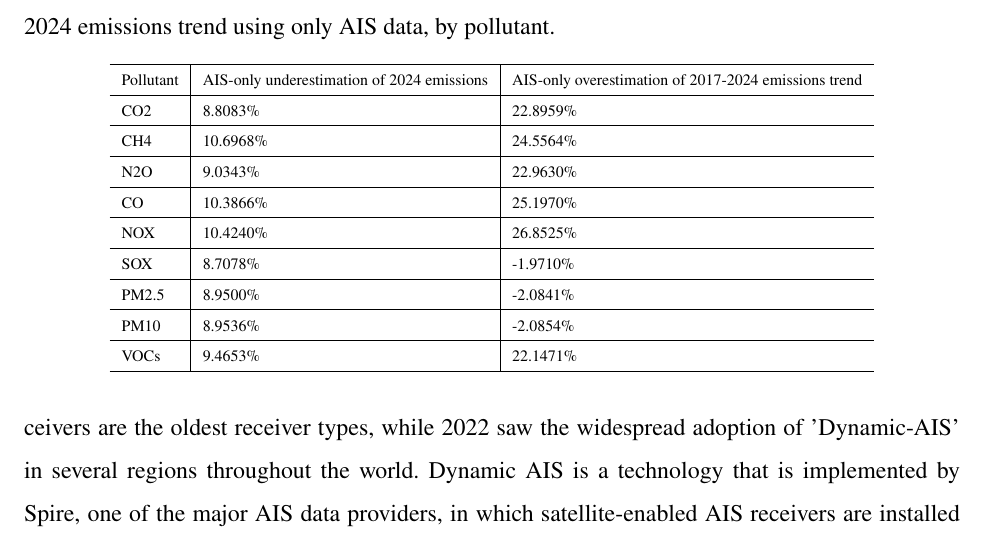
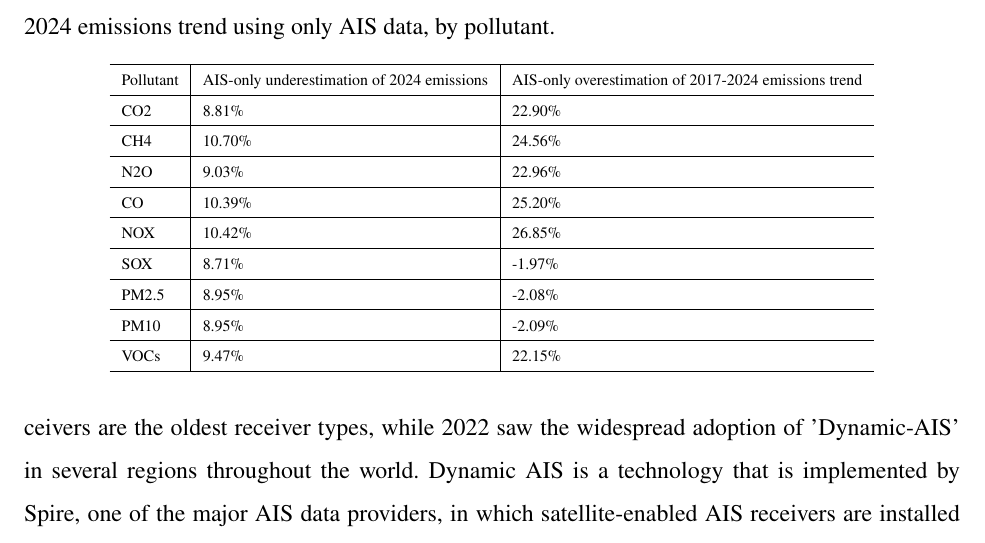
Before and after one commit to emlab-ucsb/paper-ocean-ghg, a LaTeX paper (main.tex, which reads tables/pollutant_ais_underestimation_overestimation_summary.tex): part of page 37 of 41, cut so that both start at the same text. Compiled offline with pdfLaTeX.

Commit message:
less sig figs

```diff
--- a/tables/pollutant_ais_underestimation_overestimation_summary.tex
+++ b/tables/pollutant_ais_underestimation_overestimation_summary.tex
@@ -7,23 +7,23 @@
 \hline
 Pollutant & AIS-only underestimation of 2024 emissions & AIS-only overestimation of 2017-2024 emissions trend\\
 \hline
-CO2 & 8.8083\% & 22.8959\%\\
+CO2 & 8.81\% & 22.90\%\\
 \hline
-CH4 & 10.6968\% & 24.5564\%\\
+CH4 & 10.70\% & 24.56\%\\
 \hline
-N2O & 9.0343\% & 22.9630\%\\
+N2O & 9.03\% & 22.96\%\\
 \hline
-CO & 10.3866\% & 25.1970\%\\
+CO & 10.39\% & 25.20\%\\
 \hline
-NOX & 10.4240\% & 26.8525\%\\
+NOX & 10.42\% & 26.85\%\\
 \hline
-SOX & 8.7078\% & -1.9710\%\\
+SOX & 8.71\% & -1.97\%\\
 \hline
-PM2.5 & 8.9500\% & -2.0841\%\\
+PM2.5 & 8.95\% & -2.08\%\\
 \hline
-PM10 & 8.9536\% & -2.0854\%\\
+PM10 & 8.95\% & -2.09\%\\
 \hline
-VOCs & 9.4653\% & 22.1471\%\\
+VOCs & 9.47\% & 22.15\%\\
 \hline
 \end{tabular}
 \end{table}
```
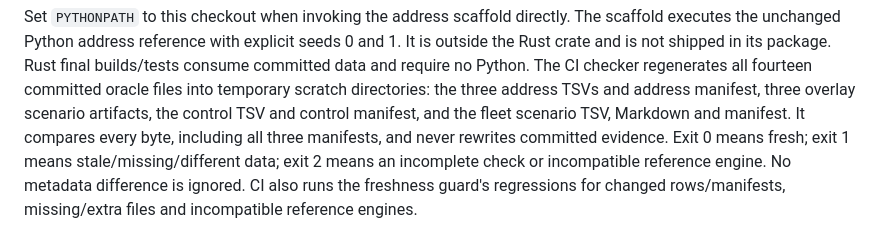
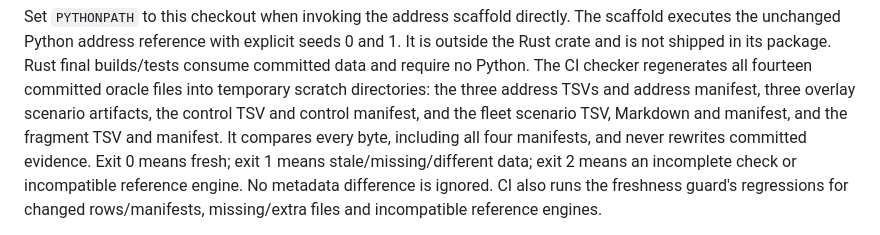
Before and after one commit to anywave/rpp-spec, a Markdown page: rust/README.md, the part around the change. Drawn GitHub-style.

Commit message:
List the additional fragment oracle and manifest

```diff
--- a/rust/README.md
+++ b/rust/README.md
@@ -140,7 +140,8 @@ Rust final builds/tests consume committed data and require no Python. The
 CI checker regenerates all fourteen committed oracle files into temporary scratch
 directories: the three address TSVs and address manifest, three overlay scenario
 artifacts, the control TSV and control manifest, and the fleet scenario TSV,
-Markdown and manifest. It compares every byte, including all three manifests, and never rewrites committed evidence. Exit 0 means
+Markdown and manifest, and the fragment TSV and manifest. It compares every byte,
+including all four manifests, and never rewrites committed evidence. Exit 0 means
 fresh; exit 1 means stale/missing/different data; exit 2 means an incomplete
 check or incompatible reference engine. No metadata difference is ignored.
 CI also runs the freshness guard's regressions for changed rows/manifests,
```
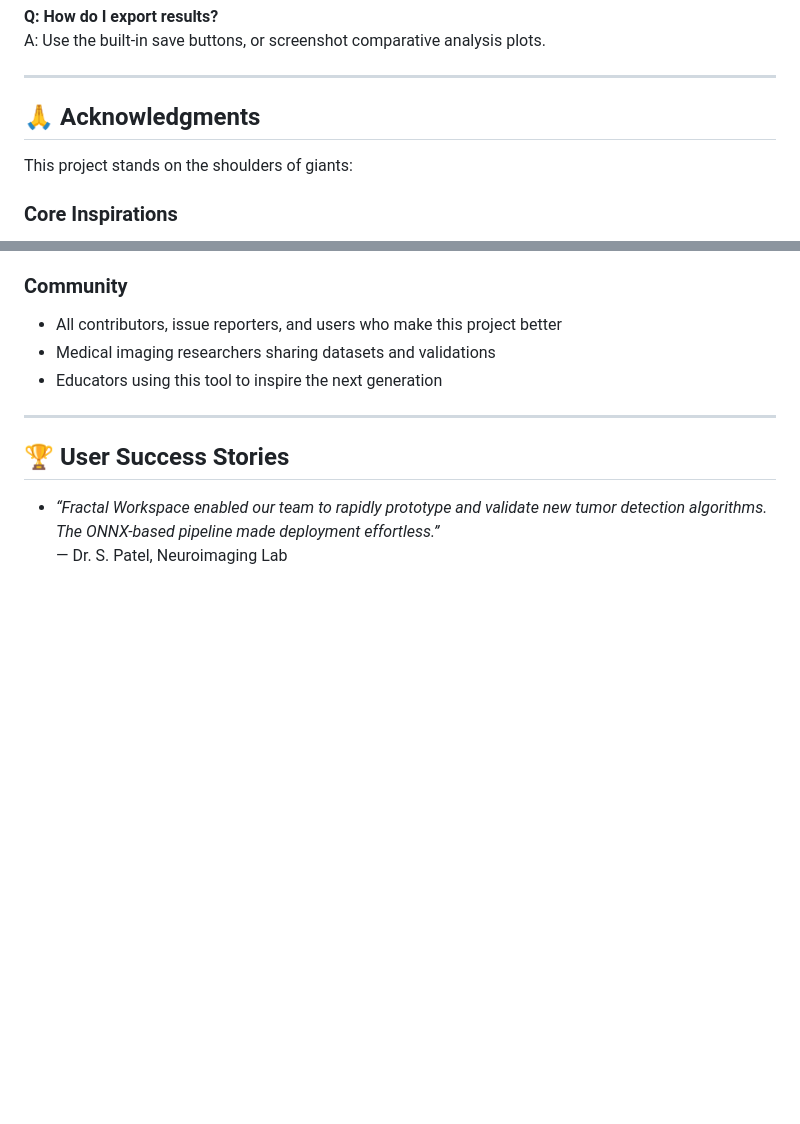
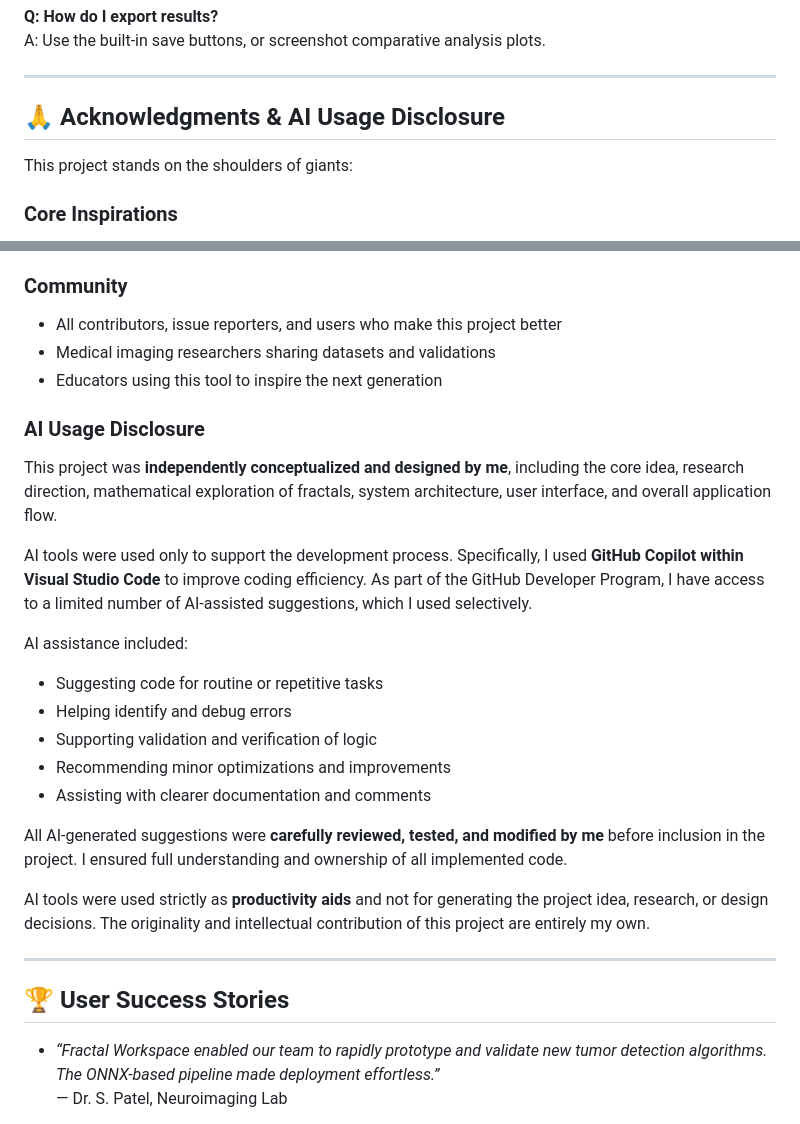
Before and after one commit to aartisr/fractals, a Markdown page: README.md, 2 parts joined by grey strips. Drawn GitHub-style; blank space fills up the shorter version.

Commit message:
Update README.md
Add AI Disclosure

```diff
--- a/README.md
+++ b/README.md
@@ -800,7 +800,7 @@ A: Use the built-in save buttons, or screenshot comparative analysis plots.
 
 ---
 
-## 🙏 Acknowledgments
+## 🙏 Acknowledgments & AI Usage Disclosure
 
 This project stands on the shoulders of giants:
 
@@ -825,6 +825,23 @@ This project stands on the shoulders of giants:
 - All contributors, issue reporters, and users who make this project better
 - Medical imaging researchers sharing datasets and validations
 - Educators using this tool to inspire the next generation
+
+### AI Usage Disclosure
+
+This project was **independently conceptualized and designed by me**, including the core idea, research direction, mathematical exploration of fractals, system architecture, user interface, and overall application flow.
+
+AI tools were used only to support the development process. Specifically, I used **GitHub Copilot within Visual Studio Code** to improve coding efficiency. As part of the GitHub Developer Program, I have access to a limited number of AI-assisted suggestions, which I used selectively.
+
+AI assistance included:
+- Suggesting code for routine or repetitive tasks
+- Helping identify and debug errors
+- Supporting validation and verification of logic
+- Recommending minor optimizations and improvements
+- Assisting with clearer documentation and comments
+
+All AI-generated suggestions were **carefully reviewed, tested, and modified by me** before inclusion in the project. I ensured full understanding and ownership of all implemented code.
+
+AI tools were used strictly as **productivity aids** and not for generating the project idea, research, or design decisions. The originality and intellectual contribution of this project are entirely my own.
 
 ---
 
```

::::::::

• _Your instructions_: Print the whole listing exactly. No pictures belong in the copy.

• _Exercise response_:
Before and after one commit to emlab-ucsb/paper-ocean-ghg, a LaTeX paper (main.tex, which reads tables/pollutant_ais_underestimation_overestimation_summary.tex): part of page 37 of 41, cut so that both start at the same text. Compiled offline with pdfLaTeX.

Commit message:
less sig figs

```diff
--- a/tables/pollutant_ais_underestimation_overestimation_summary.tex
+++ b/tables/pollutant_ais_underestimation_overestimation_summary.tex
@@ -7,23 +7,23 @@
 \hline
 Pollutant & AIS-only underestimation of 2024 emissions & AIS-only overestimation of 2017-2024 emissions trend\\
 \hline
-CO2 & 8.8083\% & 22.8959\%\\
+CO2 & 8.81\% & 22.90\%\\
 \hline
-CH4 & 10.6968\% & 24.5564\%\\
+CH4 & 10.70\% & 24.56\%\\
 \hline
-N2O & 9.0343\% & 22.9630\%\\
+N2O & 9.03\% & 22.96\%\\
 \hline
-CO & 10.3866\% & 25.1970\%\\
+CO & 10.39\% & 25.20\%\\
 \hline
-NOX & 10.4240\% & 26.8525\%\\
+NOX & 10.42\% & 26.85\%\\
 \hline
-SOX & 8.7078\% & -1.9710\%\\
+SOX & 8.71\% & -1.97\%\\
 \hline
-PM2.5 & 8.9500\% & -2.0841\%\\
+PM2.5 & 8.95\% & -2.08\%\\
 \hline
-PM10 & 8.9536\% & -2.0854\%\\
+PM10 & 8.95\% & -2.09\%\\
 \hline
-VOCs & 9.4653\% & 22.1471\%\\
+VOCs & 9.47\% & 22.15\%\\
 \hline
 \end{tabular}
 \end{table}
```
Before and after one commit to anywave/rpp-spec, a Markdown page: rust/README.md, the part around the change. Drawn GitHub-style.

Commit message:
List the additional fragment oracle and manifest

```diff
--- a/rust/README.md
+++ b/rust/README.md
@@ -140,7 +140,8 @@ Rust final builds/tests consume committed data and require no Python. The
 CI checker regenerates all fourteen committed oracle files into temporary scratch
 directories: the three address TSVs and address manifest, three overlay scenario
 artifacts, the control TSV and control manifest, and the fleet scenario TSV,
-Markdown and manifest. It compares every byte, including all three manifests, and never rewrites committed evidence. Exit 0 means
+Markdown and manifest, and the fragment TSV and manifest. It compares every byte,
+including all four manifests, and never rewrites committed evidence. Exit 0 means
 fresh; exit 1 means stale/missing/different data; exit 2 means an incomplete
 check or incompatible reference engine. No metadata difference is ignored.
 CI also runs the freshness guard's regressions for changed rows/manifests,
```
Before and after one commit to aartisr/fractals, a Markdown page: README.md, 2 parts joined by grey strips. Drawn GitHub-style; blank space fills up the shorter version.

Commit message:
Update README.md
Add AI Disclosure

```diff
--- a/README.md
+++ b/README.md
@@ -800,7 +800,7 @@ A: Use the built-in save buttons, or screenshot comparative analysis plots.
 
 ---
 
-## 🙏 Acknowledgments
+## 🙏 Acknowledgments & AI Usage Disclosure
 
 This project stands on the shoulders of giants:
 
@@ -825,6 +825,23 @@ This project stands on the shoulders of giants:
 - All contributors, issue reporters, and users who make this project better
 - Medical imaging researchers sharing datasets and validations
 - Educators using this tool to inspire the next generation
+
+### AI Usage Disclosure
+
+This project was **independently conceptualized and designed by me**, including the core idea, research direction, mathematical exploration of fractals, system architecture, user interface, and overall application flow.
+
+AI tools were used only to support the development process. Specifically, I used **GitHub Copilot within Visual Studio Code** to improve coding efficiency. As part of the GitHub Developer Program, I have access to a limited number of AI-assisted suggestions, which I used selectively.
+
+AI assistance included:
+- Suggesting code for routine or repetitive tasks
+- Helping identify and debug errors
+- Supporting validation and verification of logic
+- Recommending minor optimizations and improvements
+- Assisting with clearer documentation and comments
+
+All AI-generated suggestions were **carefully reviewed, tested, and modified by me** before inclusion in the project. I ensured full understanding and ownership of all implemented code.
+
+AI tools were used strictly as **productivity aids** and not for generating the project idea, research, or design decisions. The originality and intellectual contribution of this project are entirely my own.
 
 ---
 
```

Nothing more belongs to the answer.